[Opening PROVIDED INFORMATION section]
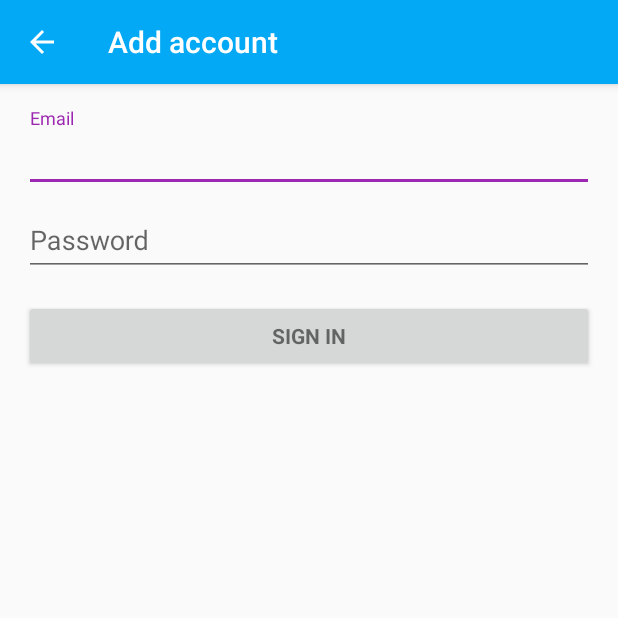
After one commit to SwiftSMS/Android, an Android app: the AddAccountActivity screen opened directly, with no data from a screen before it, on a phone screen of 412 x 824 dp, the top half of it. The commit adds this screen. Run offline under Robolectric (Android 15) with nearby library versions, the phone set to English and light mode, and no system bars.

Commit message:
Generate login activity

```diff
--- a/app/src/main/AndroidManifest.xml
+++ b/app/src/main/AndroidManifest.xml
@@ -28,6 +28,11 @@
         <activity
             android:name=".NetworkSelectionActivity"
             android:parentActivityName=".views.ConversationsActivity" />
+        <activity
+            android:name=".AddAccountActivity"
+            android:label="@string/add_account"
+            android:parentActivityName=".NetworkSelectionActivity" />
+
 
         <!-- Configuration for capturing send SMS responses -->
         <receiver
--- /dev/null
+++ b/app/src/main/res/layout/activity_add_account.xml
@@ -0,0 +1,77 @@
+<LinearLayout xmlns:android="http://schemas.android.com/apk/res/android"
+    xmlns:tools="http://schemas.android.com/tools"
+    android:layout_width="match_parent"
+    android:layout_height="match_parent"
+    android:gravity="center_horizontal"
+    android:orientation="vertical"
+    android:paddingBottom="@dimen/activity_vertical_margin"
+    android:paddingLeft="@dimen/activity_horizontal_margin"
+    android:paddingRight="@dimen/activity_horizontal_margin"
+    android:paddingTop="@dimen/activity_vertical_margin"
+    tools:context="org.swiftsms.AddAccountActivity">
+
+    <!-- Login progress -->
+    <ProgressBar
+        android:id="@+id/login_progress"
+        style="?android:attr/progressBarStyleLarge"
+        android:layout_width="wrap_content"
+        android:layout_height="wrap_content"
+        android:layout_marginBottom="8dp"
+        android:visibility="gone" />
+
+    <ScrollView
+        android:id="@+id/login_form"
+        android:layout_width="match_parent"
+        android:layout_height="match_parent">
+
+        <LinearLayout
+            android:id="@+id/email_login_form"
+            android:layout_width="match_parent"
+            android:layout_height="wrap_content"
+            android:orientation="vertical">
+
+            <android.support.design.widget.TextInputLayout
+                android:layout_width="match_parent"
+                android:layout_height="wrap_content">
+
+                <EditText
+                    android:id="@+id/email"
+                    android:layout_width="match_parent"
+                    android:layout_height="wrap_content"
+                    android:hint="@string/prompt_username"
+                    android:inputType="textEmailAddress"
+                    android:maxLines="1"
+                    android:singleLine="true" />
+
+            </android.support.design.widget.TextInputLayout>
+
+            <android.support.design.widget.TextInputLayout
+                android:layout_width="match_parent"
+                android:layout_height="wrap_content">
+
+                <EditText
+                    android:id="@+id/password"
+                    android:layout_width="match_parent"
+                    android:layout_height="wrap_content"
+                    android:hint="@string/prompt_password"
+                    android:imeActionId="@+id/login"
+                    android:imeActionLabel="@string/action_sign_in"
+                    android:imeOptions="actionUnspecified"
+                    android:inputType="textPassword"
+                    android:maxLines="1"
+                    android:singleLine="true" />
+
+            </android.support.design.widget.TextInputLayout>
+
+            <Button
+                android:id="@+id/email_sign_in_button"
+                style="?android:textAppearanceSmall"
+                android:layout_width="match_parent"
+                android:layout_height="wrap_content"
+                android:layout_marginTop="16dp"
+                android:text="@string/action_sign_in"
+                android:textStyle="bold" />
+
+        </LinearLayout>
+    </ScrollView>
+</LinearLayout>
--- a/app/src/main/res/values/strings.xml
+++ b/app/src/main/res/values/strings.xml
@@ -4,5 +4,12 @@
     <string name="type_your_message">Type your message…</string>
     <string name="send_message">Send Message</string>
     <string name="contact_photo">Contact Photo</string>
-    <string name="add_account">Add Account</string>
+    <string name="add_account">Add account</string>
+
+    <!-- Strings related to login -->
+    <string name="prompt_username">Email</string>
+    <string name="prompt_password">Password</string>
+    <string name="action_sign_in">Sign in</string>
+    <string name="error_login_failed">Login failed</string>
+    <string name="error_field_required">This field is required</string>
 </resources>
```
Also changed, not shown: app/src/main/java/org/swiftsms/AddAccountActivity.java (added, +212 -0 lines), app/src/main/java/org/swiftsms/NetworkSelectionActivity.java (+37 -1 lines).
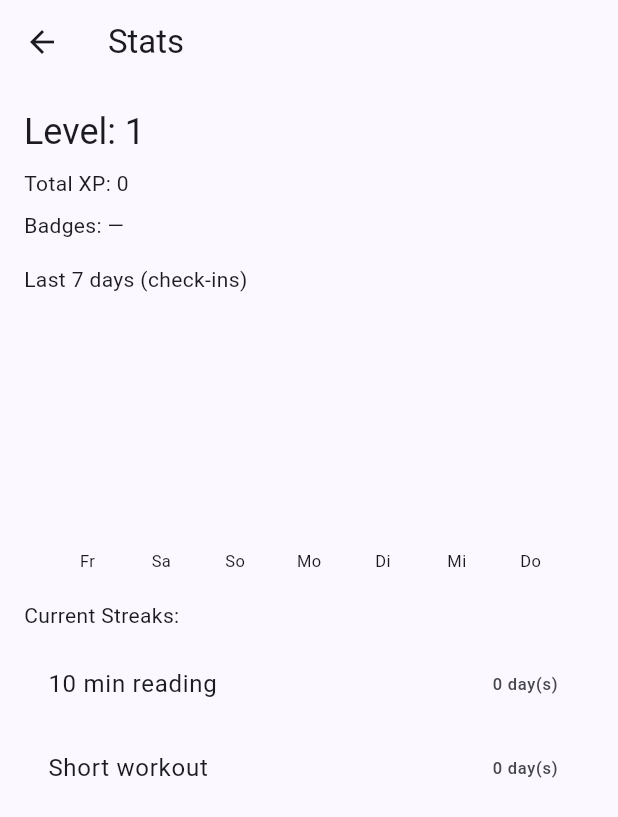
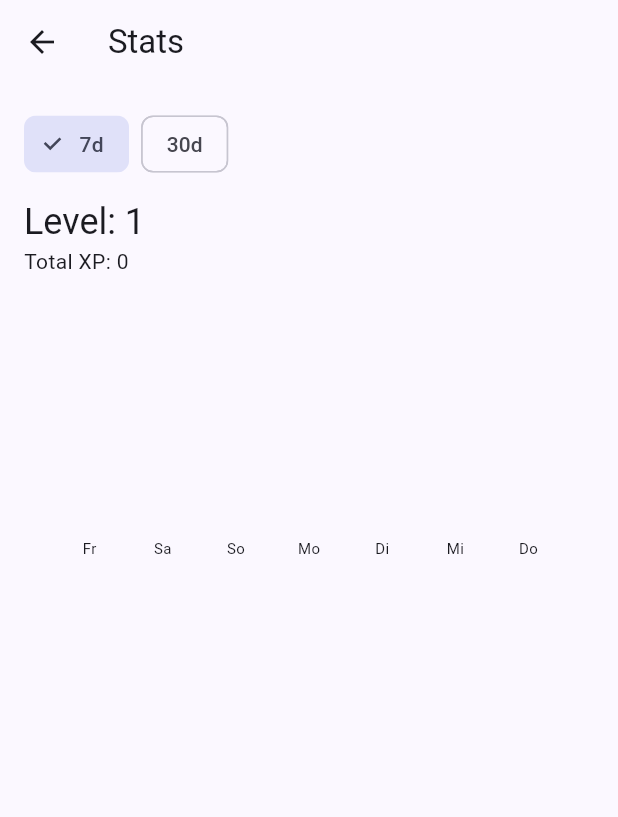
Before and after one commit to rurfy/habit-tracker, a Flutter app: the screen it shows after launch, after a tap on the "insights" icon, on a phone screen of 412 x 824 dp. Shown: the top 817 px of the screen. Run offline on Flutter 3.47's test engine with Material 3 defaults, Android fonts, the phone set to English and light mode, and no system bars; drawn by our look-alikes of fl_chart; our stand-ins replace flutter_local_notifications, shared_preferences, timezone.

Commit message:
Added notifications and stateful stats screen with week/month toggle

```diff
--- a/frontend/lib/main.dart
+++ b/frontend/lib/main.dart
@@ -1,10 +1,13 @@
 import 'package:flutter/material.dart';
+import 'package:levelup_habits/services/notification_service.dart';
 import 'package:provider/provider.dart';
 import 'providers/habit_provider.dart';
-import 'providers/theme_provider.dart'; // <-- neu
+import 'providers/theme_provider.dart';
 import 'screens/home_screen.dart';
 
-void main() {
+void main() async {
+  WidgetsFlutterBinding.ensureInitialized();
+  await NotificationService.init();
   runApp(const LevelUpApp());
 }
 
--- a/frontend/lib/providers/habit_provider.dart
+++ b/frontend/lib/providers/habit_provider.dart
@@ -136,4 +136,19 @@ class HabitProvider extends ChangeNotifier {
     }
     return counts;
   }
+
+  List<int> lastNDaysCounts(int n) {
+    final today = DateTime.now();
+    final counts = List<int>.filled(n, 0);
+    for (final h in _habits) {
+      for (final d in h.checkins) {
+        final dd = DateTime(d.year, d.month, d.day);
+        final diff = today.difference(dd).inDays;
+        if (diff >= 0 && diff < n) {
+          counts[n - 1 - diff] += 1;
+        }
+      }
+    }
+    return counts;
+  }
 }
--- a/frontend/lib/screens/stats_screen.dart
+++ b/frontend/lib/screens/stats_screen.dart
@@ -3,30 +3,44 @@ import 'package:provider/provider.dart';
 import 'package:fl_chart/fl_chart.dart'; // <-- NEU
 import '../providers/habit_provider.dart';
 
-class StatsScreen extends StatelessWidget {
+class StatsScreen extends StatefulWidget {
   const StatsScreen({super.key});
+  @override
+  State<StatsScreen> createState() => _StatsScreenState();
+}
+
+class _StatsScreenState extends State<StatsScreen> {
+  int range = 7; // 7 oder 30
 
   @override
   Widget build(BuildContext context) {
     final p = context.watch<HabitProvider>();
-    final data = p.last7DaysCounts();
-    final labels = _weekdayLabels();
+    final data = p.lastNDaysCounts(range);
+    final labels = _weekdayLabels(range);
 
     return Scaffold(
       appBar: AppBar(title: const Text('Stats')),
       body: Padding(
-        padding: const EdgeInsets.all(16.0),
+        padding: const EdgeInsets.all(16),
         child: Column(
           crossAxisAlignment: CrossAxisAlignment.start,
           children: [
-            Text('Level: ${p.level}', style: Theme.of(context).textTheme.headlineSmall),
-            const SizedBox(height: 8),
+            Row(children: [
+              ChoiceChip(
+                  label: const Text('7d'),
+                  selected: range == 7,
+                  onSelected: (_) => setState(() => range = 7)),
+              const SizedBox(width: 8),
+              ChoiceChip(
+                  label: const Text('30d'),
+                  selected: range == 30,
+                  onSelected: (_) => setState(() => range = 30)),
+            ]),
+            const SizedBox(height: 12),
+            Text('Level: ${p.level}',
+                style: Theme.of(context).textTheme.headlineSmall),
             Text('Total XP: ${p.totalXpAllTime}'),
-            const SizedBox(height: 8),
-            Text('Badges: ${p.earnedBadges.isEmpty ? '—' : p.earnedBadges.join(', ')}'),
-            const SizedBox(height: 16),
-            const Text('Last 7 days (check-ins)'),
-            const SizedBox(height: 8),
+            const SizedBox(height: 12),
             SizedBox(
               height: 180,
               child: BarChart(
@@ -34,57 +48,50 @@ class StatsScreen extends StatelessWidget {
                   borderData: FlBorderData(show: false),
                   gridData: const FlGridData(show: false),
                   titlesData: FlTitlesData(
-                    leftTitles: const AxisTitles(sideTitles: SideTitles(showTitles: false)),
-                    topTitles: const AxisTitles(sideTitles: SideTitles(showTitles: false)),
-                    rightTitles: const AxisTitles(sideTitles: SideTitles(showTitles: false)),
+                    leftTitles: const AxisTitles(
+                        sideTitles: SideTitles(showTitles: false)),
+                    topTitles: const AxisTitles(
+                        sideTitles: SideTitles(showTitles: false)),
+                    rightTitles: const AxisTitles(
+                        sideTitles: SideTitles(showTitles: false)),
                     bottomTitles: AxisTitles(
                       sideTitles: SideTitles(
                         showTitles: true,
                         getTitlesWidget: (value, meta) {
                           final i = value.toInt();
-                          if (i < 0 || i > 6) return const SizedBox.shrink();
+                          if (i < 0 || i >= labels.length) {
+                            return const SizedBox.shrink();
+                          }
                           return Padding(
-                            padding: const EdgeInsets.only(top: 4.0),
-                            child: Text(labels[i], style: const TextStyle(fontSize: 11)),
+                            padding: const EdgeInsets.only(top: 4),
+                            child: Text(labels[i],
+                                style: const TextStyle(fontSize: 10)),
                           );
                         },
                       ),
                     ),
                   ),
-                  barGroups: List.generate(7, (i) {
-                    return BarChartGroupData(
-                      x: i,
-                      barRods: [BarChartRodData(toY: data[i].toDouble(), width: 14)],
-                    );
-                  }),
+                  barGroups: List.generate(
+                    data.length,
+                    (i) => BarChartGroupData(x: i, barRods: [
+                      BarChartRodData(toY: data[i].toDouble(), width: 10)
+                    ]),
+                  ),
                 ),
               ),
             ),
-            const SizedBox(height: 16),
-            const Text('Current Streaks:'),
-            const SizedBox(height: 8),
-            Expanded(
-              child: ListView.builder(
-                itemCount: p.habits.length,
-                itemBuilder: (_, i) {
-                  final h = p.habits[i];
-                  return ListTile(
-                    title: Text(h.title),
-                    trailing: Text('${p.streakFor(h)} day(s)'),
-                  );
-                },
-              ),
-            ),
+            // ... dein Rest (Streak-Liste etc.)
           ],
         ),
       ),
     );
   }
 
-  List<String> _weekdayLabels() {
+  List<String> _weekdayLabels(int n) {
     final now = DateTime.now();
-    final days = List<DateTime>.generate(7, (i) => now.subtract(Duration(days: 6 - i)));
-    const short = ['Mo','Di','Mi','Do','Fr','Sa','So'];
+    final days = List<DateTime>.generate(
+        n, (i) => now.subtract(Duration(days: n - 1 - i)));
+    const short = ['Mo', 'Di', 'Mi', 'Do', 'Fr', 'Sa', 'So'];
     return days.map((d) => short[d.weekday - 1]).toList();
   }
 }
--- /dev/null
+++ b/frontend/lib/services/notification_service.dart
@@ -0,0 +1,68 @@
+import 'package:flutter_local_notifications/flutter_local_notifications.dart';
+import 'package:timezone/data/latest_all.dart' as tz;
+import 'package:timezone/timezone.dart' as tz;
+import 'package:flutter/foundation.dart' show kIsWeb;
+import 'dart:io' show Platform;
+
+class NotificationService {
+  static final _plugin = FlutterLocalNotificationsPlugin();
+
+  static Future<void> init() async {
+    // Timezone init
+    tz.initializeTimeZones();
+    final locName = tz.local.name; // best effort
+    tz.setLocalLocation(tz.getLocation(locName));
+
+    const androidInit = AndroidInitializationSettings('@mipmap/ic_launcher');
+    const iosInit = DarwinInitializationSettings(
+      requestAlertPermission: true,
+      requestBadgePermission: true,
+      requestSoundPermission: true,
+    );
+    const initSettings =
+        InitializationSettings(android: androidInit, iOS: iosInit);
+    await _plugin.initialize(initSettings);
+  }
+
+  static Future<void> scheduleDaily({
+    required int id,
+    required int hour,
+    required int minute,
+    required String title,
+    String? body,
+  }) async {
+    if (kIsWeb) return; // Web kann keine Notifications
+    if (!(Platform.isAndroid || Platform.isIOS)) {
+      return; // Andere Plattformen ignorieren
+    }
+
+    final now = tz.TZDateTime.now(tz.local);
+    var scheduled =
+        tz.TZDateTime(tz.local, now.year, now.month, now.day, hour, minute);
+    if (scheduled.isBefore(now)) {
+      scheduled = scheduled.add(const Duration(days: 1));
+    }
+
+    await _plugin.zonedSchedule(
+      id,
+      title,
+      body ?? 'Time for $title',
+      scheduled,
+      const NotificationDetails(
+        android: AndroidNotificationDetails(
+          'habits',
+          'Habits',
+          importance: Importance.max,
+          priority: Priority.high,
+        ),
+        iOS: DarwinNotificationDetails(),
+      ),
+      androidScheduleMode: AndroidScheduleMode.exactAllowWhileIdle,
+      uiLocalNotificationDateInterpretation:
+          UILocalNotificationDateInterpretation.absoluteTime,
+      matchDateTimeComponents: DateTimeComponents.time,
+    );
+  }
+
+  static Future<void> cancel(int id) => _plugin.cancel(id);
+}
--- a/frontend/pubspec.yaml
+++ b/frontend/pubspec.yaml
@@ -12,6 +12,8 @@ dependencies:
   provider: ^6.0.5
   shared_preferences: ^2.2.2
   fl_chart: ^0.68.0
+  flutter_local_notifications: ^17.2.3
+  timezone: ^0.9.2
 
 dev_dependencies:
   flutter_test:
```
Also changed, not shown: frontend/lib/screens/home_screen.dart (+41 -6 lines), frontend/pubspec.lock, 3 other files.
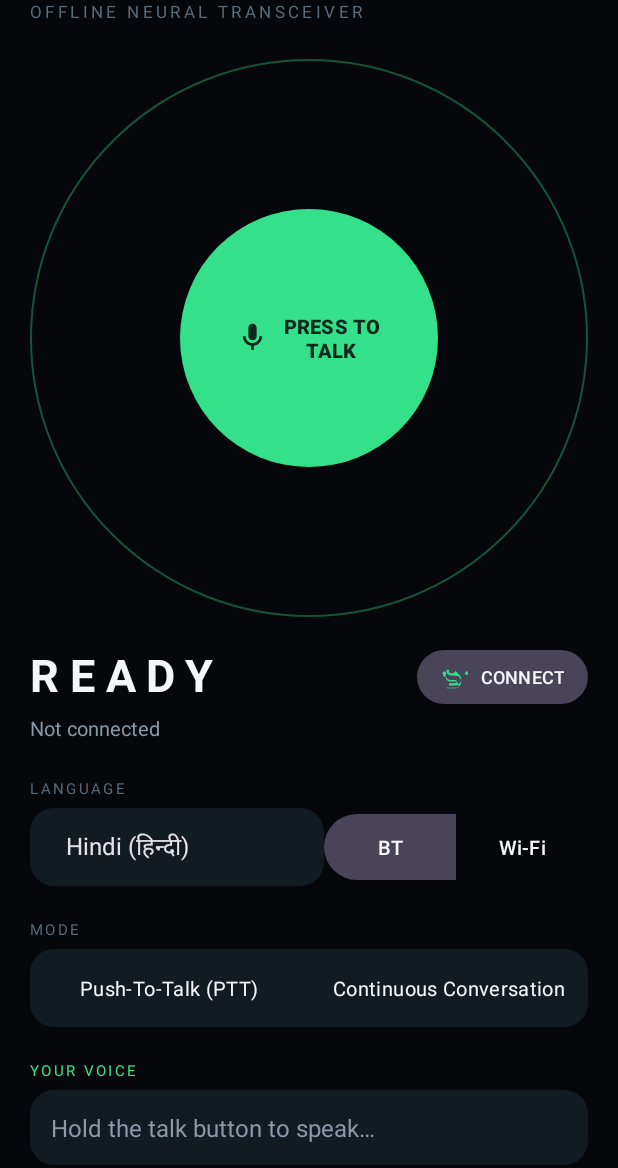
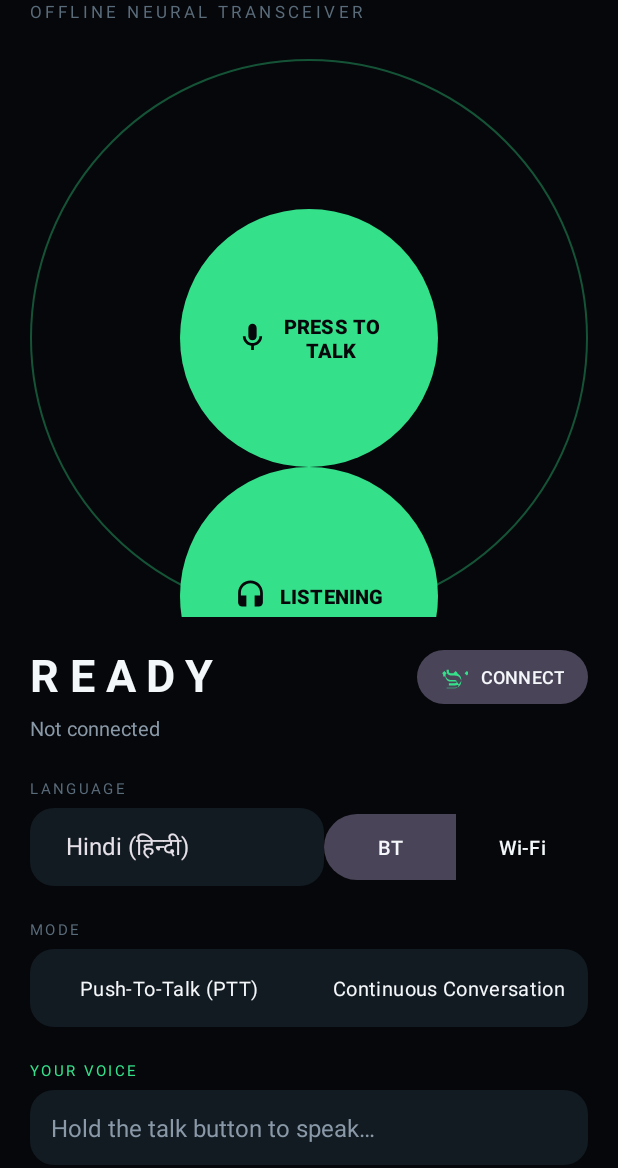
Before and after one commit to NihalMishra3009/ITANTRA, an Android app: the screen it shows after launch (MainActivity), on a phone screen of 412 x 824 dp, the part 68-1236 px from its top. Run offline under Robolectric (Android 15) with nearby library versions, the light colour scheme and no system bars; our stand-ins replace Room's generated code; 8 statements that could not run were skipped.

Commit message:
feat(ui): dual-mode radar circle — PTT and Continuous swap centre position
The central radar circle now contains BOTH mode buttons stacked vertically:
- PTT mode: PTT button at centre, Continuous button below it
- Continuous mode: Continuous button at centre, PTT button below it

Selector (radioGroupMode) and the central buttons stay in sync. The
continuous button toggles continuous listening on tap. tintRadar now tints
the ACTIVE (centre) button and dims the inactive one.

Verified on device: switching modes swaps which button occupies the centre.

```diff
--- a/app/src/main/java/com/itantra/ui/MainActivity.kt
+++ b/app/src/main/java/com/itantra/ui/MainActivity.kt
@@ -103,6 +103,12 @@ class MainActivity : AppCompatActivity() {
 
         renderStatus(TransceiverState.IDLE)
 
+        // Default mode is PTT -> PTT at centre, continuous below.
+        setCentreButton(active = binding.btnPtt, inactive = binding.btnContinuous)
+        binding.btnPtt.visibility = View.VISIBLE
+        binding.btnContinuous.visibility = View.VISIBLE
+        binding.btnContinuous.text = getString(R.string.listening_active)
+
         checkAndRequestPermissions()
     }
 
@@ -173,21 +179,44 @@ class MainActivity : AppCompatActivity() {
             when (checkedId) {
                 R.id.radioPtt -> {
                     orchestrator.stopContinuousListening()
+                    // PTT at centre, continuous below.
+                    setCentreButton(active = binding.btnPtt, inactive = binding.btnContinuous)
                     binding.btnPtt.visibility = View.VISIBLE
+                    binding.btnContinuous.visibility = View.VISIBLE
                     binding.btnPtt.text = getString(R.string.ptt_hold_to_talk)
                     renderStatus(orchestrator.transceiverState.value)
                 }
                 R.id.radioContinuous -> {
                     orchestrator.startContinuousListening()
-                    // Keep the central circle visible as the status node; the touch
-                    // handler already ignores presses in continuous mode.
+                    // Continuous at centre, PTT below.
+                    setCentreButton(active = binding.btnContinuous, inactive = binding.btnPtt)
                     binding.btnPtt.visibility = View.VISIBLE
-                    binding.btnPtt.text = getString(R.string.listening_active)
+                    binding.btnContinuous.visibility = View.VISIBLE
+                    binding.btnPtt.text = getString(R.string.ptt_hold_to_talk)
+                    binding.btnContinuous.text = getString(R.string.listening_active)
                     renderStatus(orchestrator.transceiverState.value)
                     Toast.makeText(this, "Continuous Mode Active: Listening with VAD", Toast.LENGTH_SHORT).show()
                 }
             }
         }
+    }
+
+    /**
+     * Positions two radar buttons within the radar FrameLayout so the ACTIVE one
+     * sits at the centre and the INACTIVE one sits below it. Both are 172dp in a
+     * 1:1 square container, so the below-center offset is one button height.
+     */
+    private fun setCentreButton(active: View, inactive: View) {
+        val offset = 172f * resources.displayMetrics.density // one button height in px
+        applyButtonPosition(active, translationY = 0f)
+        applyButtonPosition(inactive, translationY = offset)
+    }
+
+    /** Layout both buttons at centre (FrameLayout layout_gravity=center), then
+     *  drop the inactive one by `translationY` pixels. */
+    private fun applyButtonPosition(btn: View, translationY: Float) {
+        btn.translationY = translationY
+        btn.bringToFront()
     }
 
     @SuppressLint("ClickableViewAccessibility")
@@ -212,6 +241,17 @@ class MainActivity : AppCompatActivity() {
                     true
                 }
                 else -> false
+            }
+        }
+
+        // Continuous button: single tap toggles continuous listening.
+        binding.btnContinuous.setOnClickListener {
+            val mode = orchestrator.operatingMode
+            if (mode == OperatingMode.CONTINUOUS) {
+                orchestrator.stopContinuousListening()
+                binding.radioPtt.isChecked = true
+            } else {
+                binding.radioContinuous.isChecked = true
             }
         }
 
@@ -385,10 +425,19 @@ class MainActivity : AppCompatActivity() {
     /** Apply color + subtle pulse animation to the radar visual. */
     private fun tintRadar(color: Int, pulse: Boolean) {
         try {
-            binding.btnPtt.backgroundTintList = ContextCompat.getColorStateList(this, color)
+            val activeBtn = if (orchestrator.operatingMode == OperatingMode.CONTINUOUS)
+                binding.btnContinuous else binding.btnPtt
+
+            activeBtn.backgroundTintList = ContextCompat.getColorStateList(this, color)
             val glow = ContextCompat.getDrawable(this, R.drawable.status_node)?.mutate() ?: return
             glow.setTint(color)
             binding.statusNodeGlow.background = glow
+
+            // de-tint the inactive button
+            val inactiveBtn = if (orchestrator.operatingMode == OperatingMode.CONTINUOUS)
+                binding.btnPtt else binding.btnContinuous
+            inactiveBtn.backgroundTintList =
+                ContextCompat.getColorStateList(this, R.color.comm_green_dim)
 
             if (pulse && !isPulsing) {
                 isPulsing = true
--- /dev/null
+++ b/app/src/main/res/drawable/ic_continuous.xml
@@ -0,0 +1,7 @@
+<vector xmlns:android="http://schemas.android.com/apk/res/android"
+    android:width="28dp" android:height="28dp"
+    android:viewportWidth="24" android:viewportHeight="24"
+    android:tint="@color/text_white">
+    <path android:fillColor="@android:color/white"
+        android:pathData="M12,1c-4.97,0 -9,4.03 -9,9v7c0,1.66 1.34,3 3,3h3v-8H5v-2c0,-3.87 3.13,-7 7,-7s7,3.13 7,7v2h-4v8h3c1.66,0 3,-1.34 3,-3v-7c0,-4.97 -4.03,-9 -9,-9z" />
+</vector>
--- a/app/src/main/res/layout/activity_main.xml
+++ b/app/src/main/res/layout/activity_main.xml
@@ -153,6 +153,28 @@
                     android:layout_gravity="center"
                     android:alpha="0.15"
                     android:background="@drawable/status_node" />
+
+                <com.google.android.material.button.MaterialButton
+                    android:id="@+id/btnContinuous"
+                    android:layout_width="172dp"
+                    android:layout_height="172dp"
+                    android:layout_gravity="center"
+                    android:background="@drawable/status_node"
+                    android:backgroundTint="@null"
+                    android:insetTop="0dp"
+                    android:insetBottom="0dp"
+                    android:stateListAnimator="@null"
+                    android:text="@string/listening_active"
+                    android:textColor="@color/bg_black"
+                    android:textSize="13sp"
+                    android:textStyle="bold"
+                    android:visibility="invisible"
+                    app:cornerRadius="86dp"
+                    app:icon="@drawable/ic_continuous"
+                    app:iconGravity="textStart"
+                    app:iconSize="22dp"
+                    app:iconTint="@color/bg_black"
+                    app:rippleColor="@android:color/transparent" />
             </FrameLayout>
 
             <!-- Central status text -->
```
[Closing PROVIDED INFORMATION section]
> INSTRUCTIONS TO FOLLOW
Your response should contain each line of the entries above that holds the string "AxisTitles".

> OUTPUT FOR THIS EXERCISE
-                    leftTitles: const AxisTitles(sideTitles: SideTitles(showTitles: false)),
-                    topTitles: const AxisTitles(sideTitles: SideTitles(showTitles: false)),
-                    rightTitles: const AxisTitles(sideTitles: SideTitles(showTitles: false)),
+                    leftTitles: const AxisTitles(
+                    topTitles: const AxisTitles(
+                    rightTitles: const AxisTitles(
                     bottomTitles: AxisTitles(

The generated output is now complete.